GOAL OF THE EXERCISE → Write the records out again without change. Leave the pictures behind.

EXERCISE INPUT →
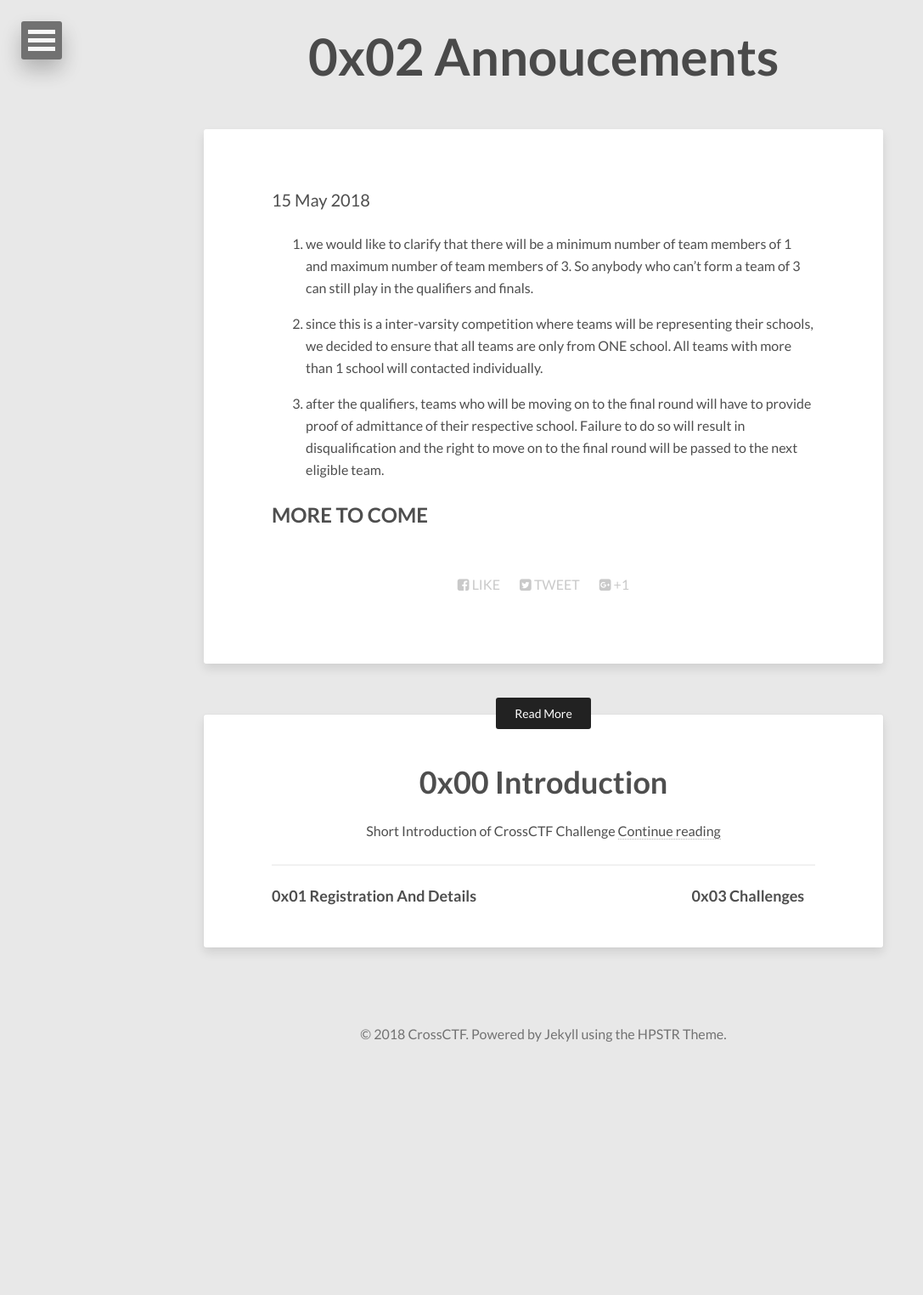
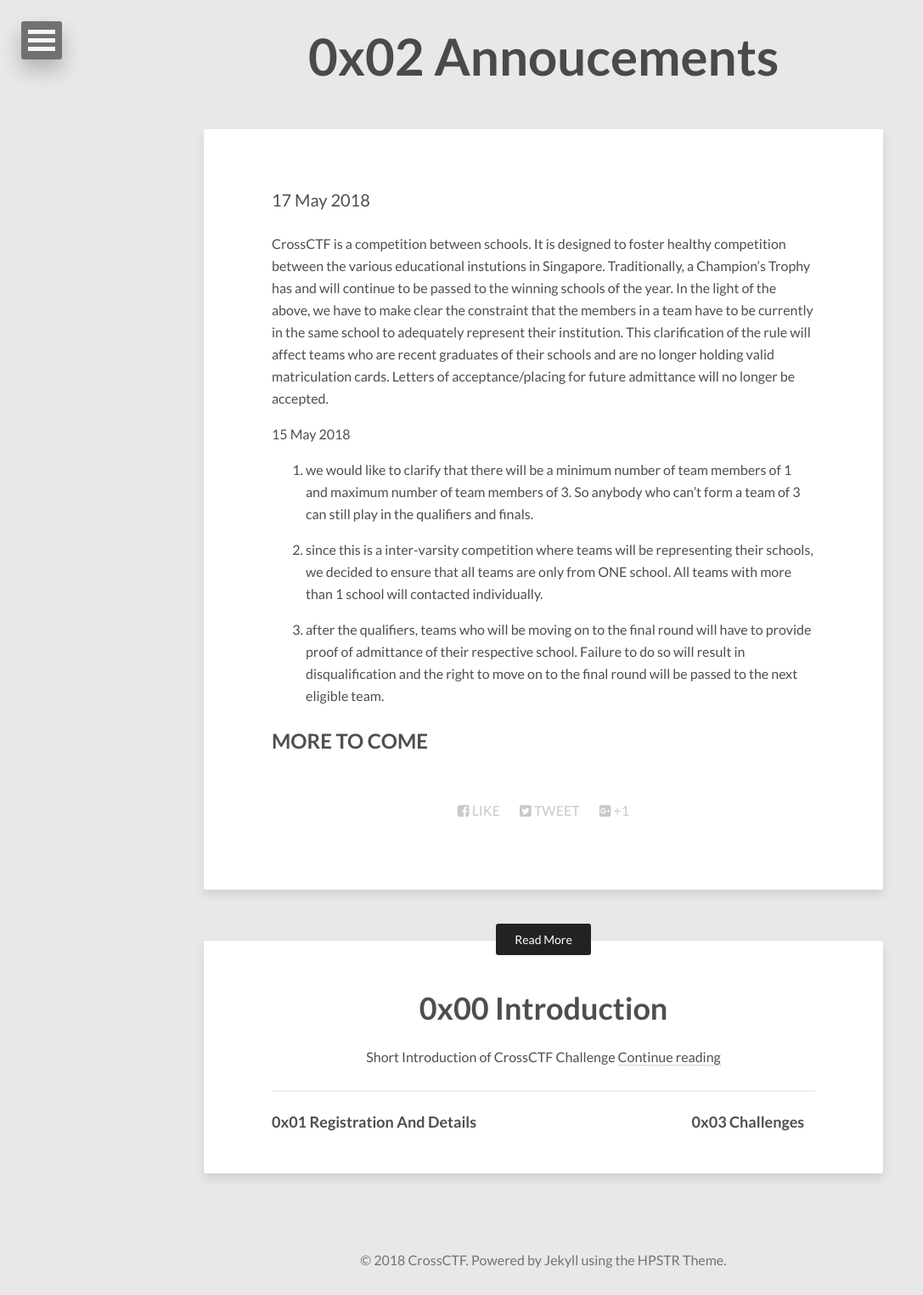
Before and after one commit to CrossCTF/crossctf.github.io, a Jekyll site: the page built from _posts/2018-04-22-Announcement.md, in a window 1280 px wide. Shown: the whole page at 85% size, without its empty margins (0-1087 px from the left). Built offline with Jekyll 4.4.1, drawn with Linux system fonts in a browser that asks for light colours; nearby versions of some CDN libraries; before the commit the page ends 1258 px from its top, so only the background shows below that.

Commit message:
17 May new announcement

```diff
--- a/_posts/2018-04-22-Announcement.md
+++ b/_posts/2018-04-22-Announcement.md
@@ -4,6 +4,12 @@
 description: "Updates on cr055CTF2018"
 
 ---
+
+17 May 2018
+
+CrossCTF is a competition between schools. It is designed to foster healthy competition between the various educational instutions in Singapore. Traditionally, a Champion’s Trophy has and will continue to be passed to the winning schools  of the year.
+In the light of the above, we have to make clear the constraint that the members in a team have to be currently in the same school to adequately represent their institution.
+This clarification of the rule will affect teams who are recent graduates of their schools and are no longer holding valid matriculation cards. Letters of acceptance/placing for future admittance will no longer be accepted.
 
 15 May 2018
 
```
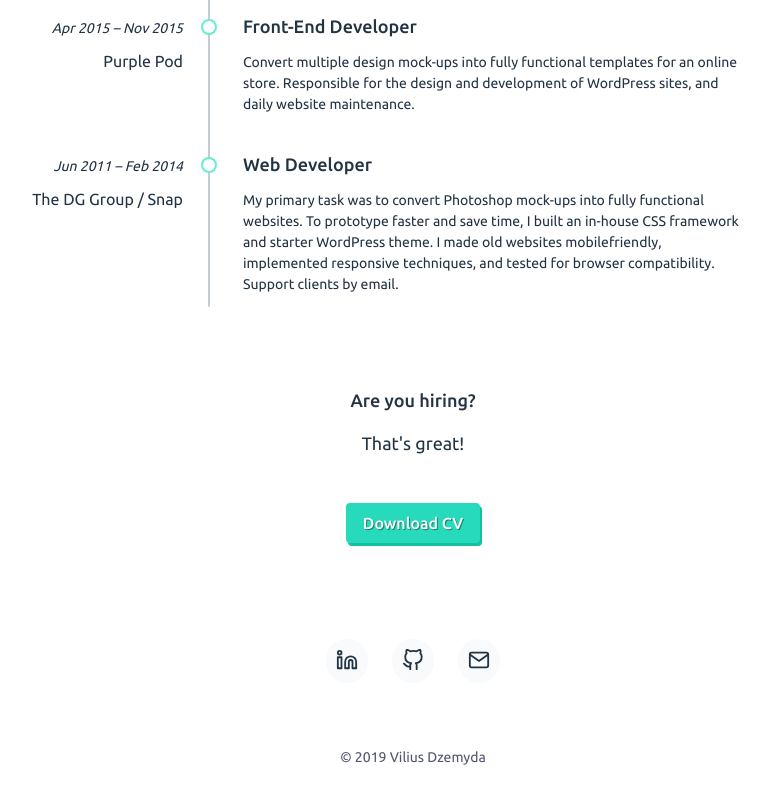
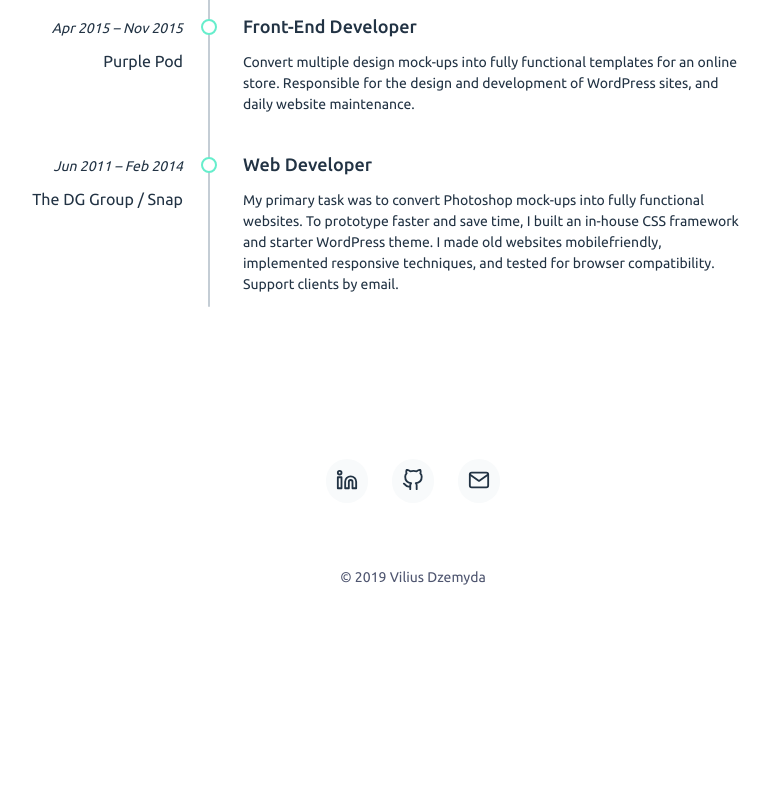
Before and after one commit to dzvilius/vilius-website, a Nuxt app: page / in a window 1280 px wide. Shown: the part 2001-2801 px from the top of the page, without its empty margins (227-997 px from the left). After the commit the page ends 2621 px from the top, so only its background shows below. Built offline with nearby package versions, Linux system fonts and the light colour scheme.

Commit message:
disable hiring section

```diff
--- a/components/Experience.vue
+++ b/components/Experience.vue
@@ -33,19 +33,19 @@
         </div>
         <div class="Experience__Line"></div>
       </div>
-      <Hiring/>
+      <!-- <Hiring/> -->
     </div>
   </section>
 </template>
 
 <script>
-import Hiring from '~/components/Hiring.vue'
+//import Hiring from '~/components/Hiring.vue'
 
-export default {
-  components: {
-    Hiring,
-  },
-}
+// export default {
+//   components: {
+//     Hiring,
+//   },
+// }
 </script>
 
 <style lang="scss" scoped>
```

OUTPUT OF THE EXERCISE →
Before and after one commit to CrossCTF/crossctf.github.io, a Jekyll site: the page built from _posts/2018-04-22-Announcement.md, in a window 1280 px wide. Shown: the whole page at 85% size, without its empty margins (0-1087 px from the left). Built offline with Jekyll 4.4.1, drawn with Linux system fonts in a browser that asks for light colours; nearby versions of some CDN libraries; before the commit the page ends 1258 px from its top, so only the background shows below that.

Commit message:
17 May new announcement

```diff
--- a/_posts/2018-04-22-Announcement.md
+++ b/_posts/2018-04-22-Announcement.md
@@ -4,6 +4,12 @@
 description: "Updates on cr055CTF2018"
 
 ---
+
+17 May 2018
+
+CrossCTF is a competition between schools. It is designed to foster healthy competition between the various educational instutions in Singapore. Traditionally, a Champion’s Trophy has and will continue to be passed to the winning schools  of the year.
+In the light of the above, we have to make clear the constraint that the members in a team have to be currently in the same school to adequately represent their institution.
+This clarification of the rule will affect teams who are recent graduates of their schools and are no longer holding valid matriculation cards. Letters of acceptance/placing for future admittance will no longer be accepted.
 
 15 May 2018
 
```
Before and after one commit to dzvilius/vilius-website, a Nuxt app: page / in a window 1280 px wide. Shown: the part 2001-2801 px from the top of the page, without its empty margins (227-997 px from the left). After the commit the page ends 2621 px from the top, so only its background shows below. Built offline with nearby package versions, Linux system fonts and the light colour scheme.

Commit message:
disable hiring section

```diff
--- a/components/Experience.vue
+++ b/components/Experience.vue
@@ -33,19 +33,19 @@
         </div>
         <div class="Experience__Line"></div>
       </div>
-      <Hiring/>
+      <!-- <Hiring/> -->
     </div>
   </section>
 </template>
 
 <script>
-import Hiring from '~/components/Hiring.vue'
+//import Hiring from '~/components/Hiring.vue'
 
-export default {
-  components: {
-    Hiring,
-  },
-}
+// export default {
+//   components: {
+//     Hiring,
+//   },
+// }
 </script>
 
 <style lang="scss" scoped>
```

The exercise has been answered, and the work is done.